*** RECORD EXCERPTS Section Begins ***

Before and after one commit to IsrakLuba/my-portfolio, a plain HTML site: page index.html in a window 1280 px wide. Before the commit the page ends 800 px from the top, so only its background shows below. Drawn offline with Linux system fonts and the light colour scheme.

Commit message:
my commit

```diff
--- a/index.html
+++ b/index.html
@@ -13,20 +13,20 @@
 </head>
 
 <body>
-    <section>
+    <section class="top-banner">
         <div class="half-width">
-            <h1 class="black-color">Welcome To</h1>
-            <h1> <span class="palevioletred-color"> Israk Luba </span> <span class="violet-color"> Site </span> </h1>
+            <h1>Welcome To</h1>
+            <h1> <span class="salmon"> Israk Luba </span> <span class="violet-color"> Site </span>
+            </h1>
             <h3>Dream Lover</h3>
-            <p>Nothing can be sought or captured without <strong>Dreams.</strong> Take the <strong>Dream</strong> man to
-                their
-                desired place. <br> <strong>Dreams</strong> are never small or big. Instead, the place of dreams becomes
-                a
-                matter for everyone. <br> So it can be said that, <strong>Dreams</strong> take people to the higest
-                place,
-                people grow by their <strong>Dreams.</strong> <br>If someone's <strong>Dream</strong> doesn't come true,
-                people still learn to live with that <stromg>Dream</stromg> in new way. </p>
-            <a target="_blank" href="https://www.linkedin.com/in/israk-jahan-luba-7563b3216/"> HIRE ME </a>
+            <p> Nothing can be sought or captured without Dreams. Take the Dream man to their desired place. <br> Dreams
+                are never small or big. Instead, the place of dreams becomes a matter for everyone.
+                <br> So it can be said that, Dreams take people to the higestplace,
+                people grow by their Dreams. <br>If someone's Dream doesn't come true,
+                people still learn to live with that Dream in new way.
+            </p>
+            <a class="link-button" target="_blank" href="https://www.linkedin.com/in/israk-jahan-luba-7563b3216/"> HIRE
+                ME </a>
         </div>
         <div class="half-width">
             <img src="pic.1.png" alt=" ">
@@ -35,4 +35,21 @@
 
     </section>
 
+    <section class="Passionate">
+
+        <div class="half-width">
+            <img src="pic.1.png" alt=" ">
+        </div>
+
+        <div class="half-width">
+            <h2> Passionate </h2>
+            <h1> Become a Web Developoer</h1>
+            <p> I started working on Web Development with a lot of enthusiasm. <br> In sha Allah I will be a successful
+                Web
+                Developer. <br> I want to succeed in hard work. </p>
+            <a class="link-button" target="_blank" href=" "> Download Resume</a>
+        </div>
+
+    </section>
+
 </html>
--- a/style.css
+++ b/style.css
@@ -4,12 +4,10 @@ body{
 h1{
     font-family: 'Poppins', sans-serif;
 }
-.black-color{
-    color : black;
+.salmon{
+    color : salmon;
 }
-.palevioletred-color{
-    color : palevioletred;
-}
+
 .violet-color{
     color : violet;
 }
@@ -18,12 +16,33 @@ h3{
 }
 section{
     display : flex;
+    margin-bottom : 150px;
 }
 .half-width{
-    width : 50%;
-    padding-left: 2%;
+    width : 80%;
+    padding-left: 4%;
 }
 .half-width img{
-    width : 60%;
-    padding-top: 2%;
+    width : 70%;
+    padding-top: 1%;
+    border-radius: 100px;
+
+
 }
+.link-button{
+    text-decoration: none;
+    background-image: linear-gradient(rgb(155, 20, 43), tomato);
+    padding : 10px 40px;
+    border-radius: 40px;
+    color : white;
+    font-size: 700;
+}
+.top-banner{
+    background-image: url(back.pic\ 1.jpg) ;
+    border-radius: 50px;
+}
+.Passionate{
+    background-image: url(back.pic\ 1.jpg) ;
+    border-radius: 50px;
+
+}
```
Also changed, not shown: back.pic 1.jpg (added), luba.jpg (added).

*** RECORD EXCERPTS Section Ends ***

### YOUR GOAL
Go through the records and count the lines that include "captured", then give only that number.

### PROBLEM SOLUTION
2